[Edit difference data]

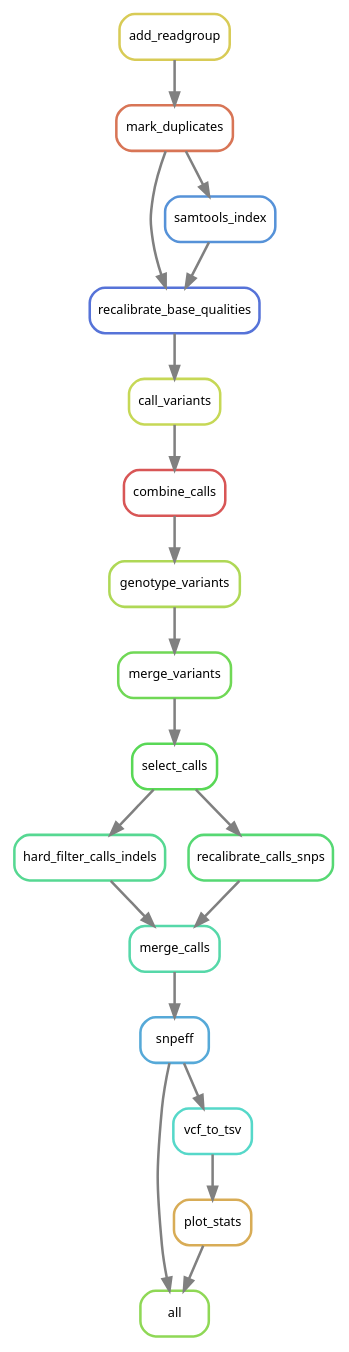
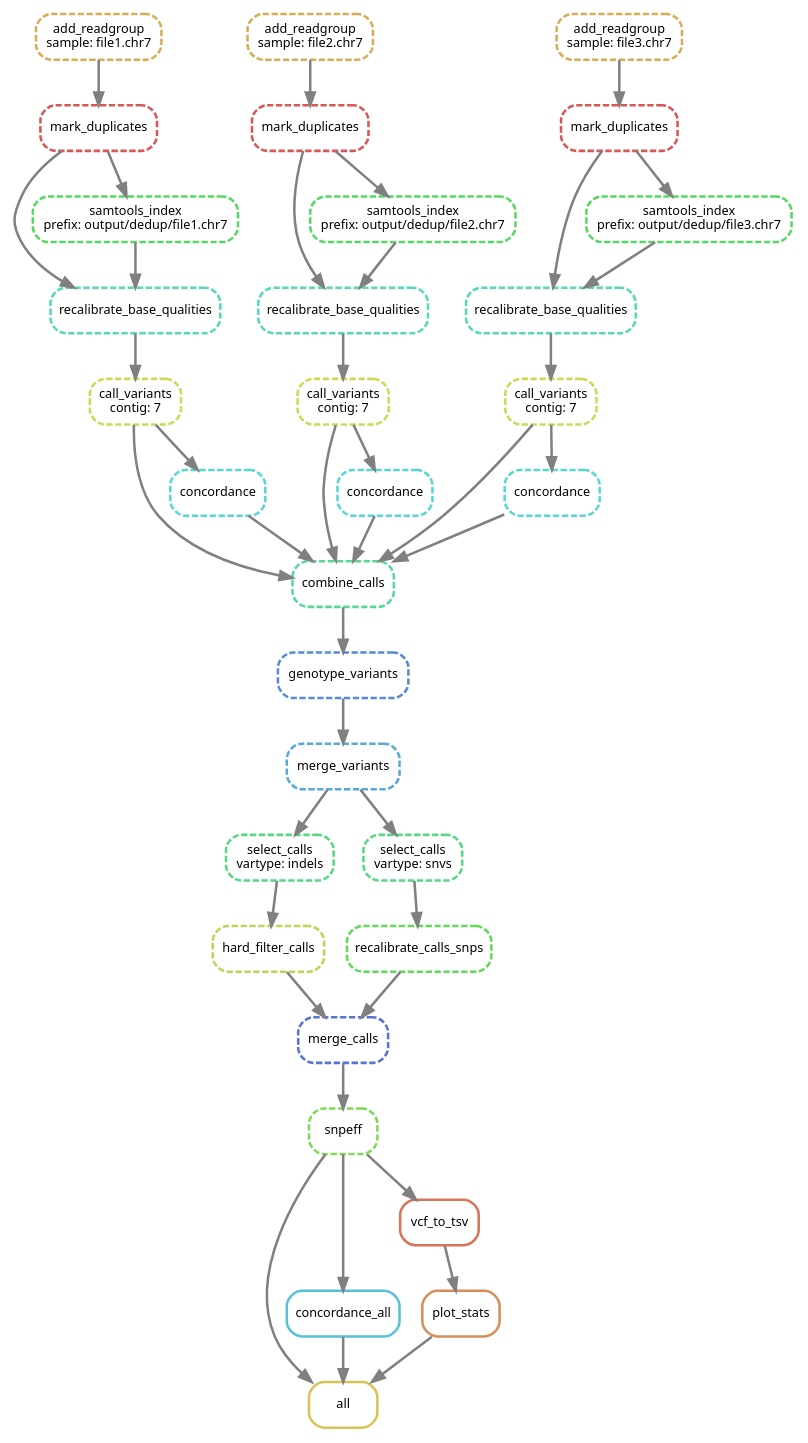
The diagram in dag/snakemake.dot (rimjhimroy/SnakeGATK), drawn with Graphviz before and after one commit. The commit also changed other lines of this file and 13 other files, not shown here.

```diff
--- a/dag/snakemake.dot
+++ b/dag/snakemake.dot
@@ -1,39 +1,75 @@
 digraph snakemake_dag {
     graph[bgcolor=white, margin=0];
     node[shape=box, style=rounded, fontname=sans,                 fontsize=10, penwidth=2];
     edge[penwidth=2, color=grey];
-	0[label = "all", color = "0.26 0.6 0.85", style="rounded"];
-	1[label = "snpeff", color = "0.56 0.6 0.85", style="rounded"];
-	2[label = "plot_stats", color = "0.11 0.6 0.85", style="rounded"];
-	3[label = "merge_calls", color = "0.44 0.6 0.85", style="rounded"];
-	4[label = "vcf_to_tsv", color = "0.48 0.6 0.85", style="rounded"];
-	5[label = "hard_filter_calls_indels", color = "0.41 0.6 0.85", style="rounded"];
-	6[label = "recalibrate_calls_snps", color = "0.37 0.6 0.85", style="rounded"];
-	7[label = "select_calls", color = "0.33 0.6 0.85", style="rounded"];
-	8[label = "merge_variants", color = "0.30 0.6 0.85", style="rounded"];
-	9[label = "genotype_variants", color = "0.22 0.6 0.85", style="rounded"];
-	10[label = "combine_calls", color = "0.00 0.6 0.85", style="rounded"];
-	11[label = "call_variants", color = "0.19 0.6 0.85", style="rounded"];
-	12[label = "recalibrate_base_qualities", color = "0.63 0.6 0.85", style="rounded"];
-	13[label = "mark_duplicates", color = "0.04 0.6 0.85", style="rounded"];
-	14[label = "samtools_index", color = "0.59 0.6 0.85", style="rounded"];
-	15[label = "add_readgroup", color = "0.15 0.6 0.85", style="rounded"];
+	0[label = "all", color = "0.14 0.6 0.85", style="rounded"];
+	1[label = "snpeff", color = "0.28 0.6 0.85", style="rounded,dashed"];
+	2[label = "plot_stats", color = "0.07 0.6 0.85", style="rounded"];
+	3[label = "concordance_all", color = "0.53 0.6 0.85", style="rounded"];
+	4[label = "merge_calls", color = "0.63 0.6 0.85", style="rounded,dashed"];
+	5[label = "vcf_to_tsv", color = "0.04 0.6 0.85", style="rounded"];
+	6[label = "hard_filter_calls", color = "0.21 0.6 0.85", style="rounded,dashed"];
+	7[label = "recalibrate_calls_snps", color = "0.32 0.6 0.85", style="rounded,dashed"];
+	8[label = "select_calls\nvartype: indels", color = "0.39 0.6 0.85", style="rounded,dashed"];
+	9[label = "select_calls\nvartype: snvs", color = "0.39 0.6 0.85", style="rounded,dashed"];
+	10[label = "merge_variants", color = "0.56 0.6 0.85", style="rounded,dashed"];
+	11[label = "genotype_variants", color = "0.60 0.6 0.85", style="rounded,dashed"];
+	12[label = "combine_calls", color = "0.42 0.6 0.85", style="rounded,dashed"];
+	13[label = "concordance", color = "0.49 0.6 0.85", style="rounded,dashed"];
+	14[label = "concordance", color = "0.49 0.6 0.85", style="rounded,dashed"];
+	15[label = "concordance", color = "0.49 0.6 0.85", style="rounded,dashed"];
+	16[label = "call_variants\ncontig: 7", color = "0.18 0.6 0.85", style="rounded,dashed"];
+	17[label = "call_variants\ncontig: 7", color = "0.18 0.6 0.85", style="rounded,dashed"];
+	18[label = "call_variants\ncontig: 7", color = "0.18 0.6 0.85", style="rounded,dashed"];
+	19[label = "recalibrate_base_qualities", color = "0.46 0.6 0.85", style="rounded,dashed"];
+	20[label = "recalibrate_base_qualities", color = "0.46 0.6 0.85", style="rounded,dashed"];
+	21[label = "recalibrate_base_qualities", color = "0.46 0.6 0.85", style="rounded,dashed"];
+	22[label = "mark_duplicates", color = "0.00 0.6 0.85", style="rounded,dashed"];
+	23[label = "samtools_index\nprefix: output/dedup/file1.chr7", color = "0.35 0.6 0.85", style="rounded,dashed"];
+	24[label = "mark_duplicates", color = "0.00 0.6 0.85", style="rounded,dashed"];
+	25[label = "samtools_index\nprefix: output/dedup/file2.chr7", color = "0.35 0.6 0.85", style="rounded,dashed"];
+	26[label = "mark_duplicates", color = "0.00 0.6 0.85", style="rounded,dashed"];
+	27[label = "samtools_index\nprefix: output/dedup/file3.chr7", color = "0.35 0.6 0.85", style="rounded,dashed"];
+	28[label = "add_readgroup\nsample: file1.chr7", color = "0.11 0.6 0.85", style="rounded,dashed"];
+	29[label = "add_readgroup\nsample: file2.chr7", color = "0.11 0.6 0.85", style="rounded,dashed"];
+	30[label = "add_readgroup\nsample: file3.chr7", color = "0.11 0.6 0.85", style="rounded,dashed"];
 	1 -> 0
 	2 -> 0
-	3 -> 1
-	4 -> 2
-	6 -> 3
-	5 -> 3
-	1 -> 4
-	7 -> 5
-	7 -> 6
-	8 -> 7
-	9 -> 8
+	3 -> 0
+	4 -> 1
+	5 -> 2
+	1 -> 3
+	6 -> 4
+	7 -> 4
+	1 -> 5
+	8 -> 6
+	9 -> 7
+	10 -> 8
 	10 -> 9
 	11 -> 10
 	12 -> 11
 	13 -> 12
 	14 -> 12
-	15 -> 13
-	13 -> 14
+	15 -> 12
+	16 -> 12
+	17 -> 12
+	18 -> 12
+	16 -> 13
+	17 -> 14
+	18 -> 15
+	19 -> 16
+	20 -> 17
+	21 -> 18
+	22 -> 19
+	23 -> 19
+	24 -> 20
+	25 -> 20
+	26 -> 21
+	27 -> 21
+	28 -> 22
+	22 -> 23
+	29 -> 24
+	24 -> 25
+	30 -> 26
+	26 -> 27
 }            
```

**WHAT NEEDS TO BE DONE**
Scan the lines above, and whenever one holds the string "output", copy it.

**REPLY TO THE EXERCISE**
+	23[label = "samtools_index\nprefix: output/dedup/file1.chr7", color = "0.35 0.6 0.85", style="rounded,dashed"];
+	25[label = "samtools_index\nprefix: output/dedup/file2.chr7", color = "0.35 0.6 0.85", style="rounded,dashed"];
+	27[label = "samtools_index\nprefix: output/dedup/file3.chr7", color = "0.35 0.6 0.85", style="rounded,dashed"];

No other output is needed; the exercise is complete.